In the mean time Wheeler's cavalry, unopposed (for General Garrard was absent at Covington by my order), had reached Decatur and attempted to capture the wagon trains, but Colonel (now General) Sprague covered them with great skill and success, sending them to the rear of Generals Schofield and Thomas, and not drawing back from Decatur until every wagon was safe, except three, which the teamsters had left, carrying off the mules. On our extreme left the enemy had taken a complete battery of 6 guns with its horses(Murray's) of the regular army as it was moving along unsupported and unapprehensive of danger in a narrow wooded road in that unguarded space between the head of General Dodge's column and the line of battle on the ridge above, but most of the men escaped to the bushes; he also got 2 other guns on the extreme let flank that were left on the ground as General Giles A. Smith drew off his men in the manner heretofore described.

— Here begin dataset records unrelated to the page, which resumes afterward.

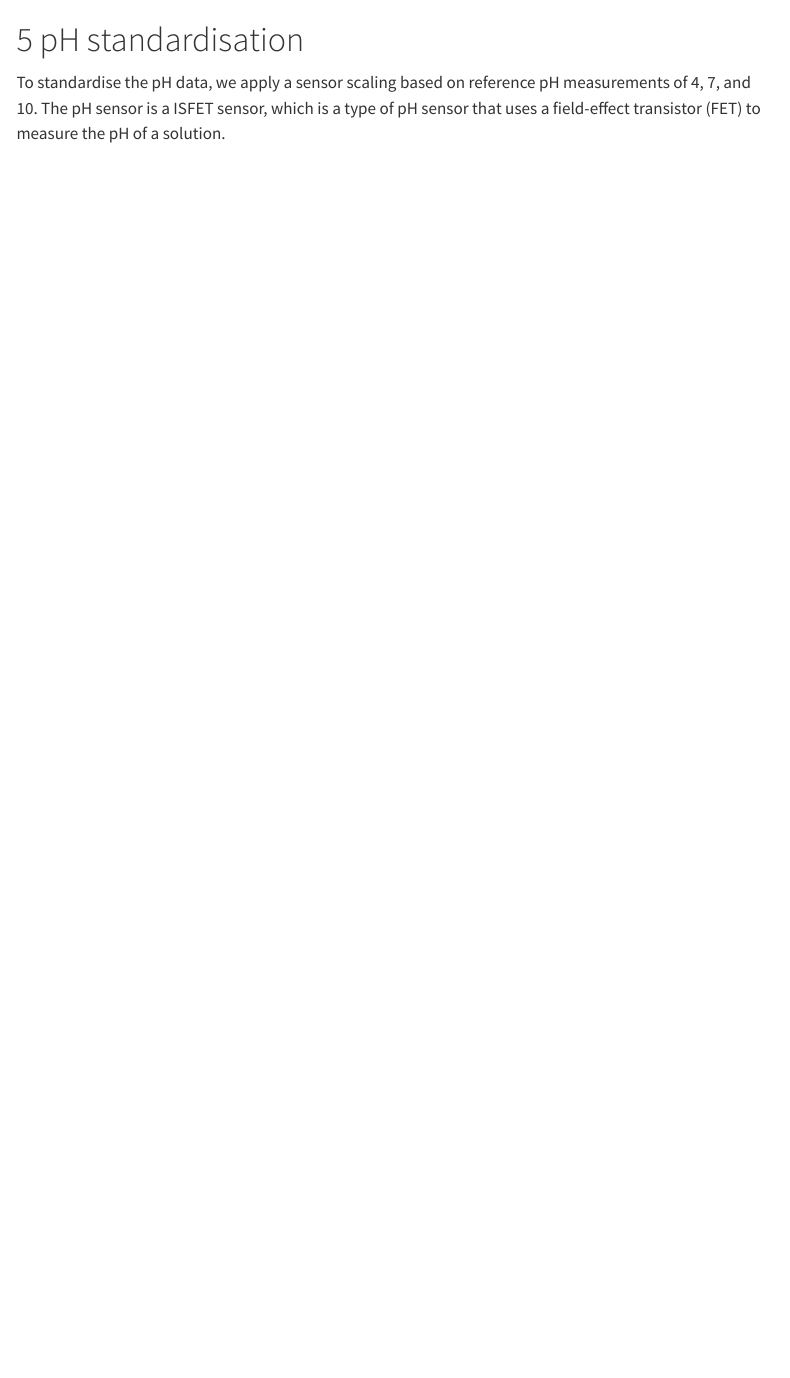
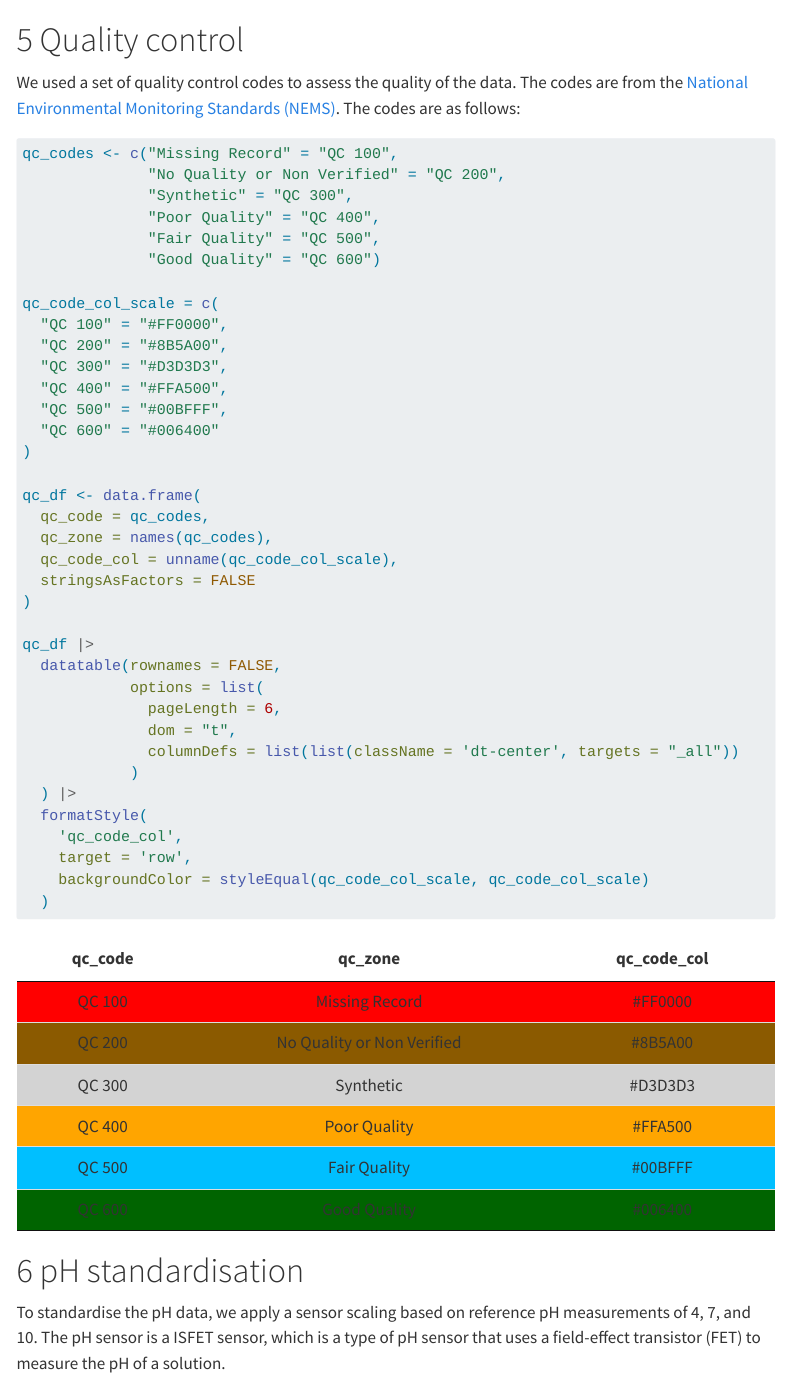
Before and after one commit to limnotrack/f_rotoehu, a Quarto document (rotoehu-qc.qmd): the page in a window 1100 px wide, from 7130 px down. Rendered offline with R 4.5, knitr and Pandoc in place of Quarto, with nearby package versions; some code elsewhere in the file could not run offline; menus at the side of the page are left out; long lines of code are wrapped.

Commit message:
Add QC codes

````diff
--- a/rotoehu-qc.qmd
+++ b/rotoehu-qc.qmd
@@ -586,3 +587,9 @@ plot_var_doy(raw_long_device, "h_rh_h150", FUN = median) +
   geom_hline(yintercept = 100, linetype = "dashed", color = "grey")
 
 ```
+
+# Quality control
+
+We used a set of quality control codes to assess the quality of the data. The
+codes are from the [National Environmental Monitoring Standards (NEMS)](https://www.nems.org.nz/). The codes are
+as follows:
@@ -589,3 +600,42 @@ plot_var_doy(raw_long_device, "h_rh_h150", FUN = median) +
+qc_codes <- c("Missing Record" = "QC 100",
+              "No Quality or Non Verified" = "QC 200",
+              "Synthetic" = "QC 300",
+              "Poor Quality" = "QC 400",
+              "Fair Quality" = "QC 500",
+              "Good Quality" = "QC 600")
+
+qc_code_col_scale = c(
+  "QC 100" = "#FF0000",
+  "QC 200" = "#8B5A00",
+  "QC 300" = "#D3D3D3",
+  "QC 400" = "#FFA500",
+  "QC 500" = "#00BFFF",
+  "QC 600" = "#006400"
+)
+
+qc_df <- data.frame(
+  qc_code = qc_codes,
+  qc_zone = names(qc_codes),
+  qc_code_col = unname(qc_code_col_scale),
+  stringsAsFactors = FALSE
+)
+
+qc_df |>
+  datatable(rownames = FALSE,
+            options = list(
+              pageLength = 6,
+              dom = "t",
+              columnDefs = list(list(className = 'dt-center', targets = "_all"))
+            )
+  ) |>
+  formatStyle(
+    'qc_code_col',
+    target = 'row',
+    backgroundColor = styleEqual(qc_code_col_scale, qc_code_col_scale)
+  )
+
+```
+
 
 
 # pH standardisation
````
Also changed, not shown: rotoehu-qc.qmd (5 more changed lines).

About 4 p. m. there wass quite a lull, during which the enemy felt forward on the railroad and main Decatur road, and suddenly assailed a regiment which, with a section of guns, had been thrown forward as a kind of picket, and captured the 2 guns. He then advanced rapidly and broke through our lines at this point, which had been materially weakened by the withdrawal of Colonel Martin's brigade sent by General Logan's order to the extreme left. The other brigade, General Lightburn's, which held this part of the line, fell back in some disorder about 4300 yards to a position held by it the night before, leaving the enemy for a time in possession of two batteries, one of which, a 20- pounder Parrott battery of four guns, was most valuable to us, and separating General Woods' and General Harrow's divisions, of the Fifteenth Corps, that were on the right and left of the railroad. Being in person close by the spot, and appreciating the vast importance of the connection at that point, I ordered certain batteries of General Schofield's to be moved to a position somewhat commanding it by a left- flank, fire, and ordered an incessant fire of shells on the enemy within sight and the woods beyond to prevent his re- enforcing. I also sent orders to General Logan, which he had already anticipated, to make the Fifteenth Corps regain its lost ground at any cost, and instructed General Woods, supported by General Schofield, to use his division and sweep the parapet down from where he held it until he saved the batteries and regained the lost ground. The whole was executed in superb style, at times our men and the enemy fighting across the narrow parapet; but at last the enemy gave way, and the Fifteenth Corps regained its position a d all the guns,excepting the two advanced ones, which were out of view and had been removed by the enemy within his main works.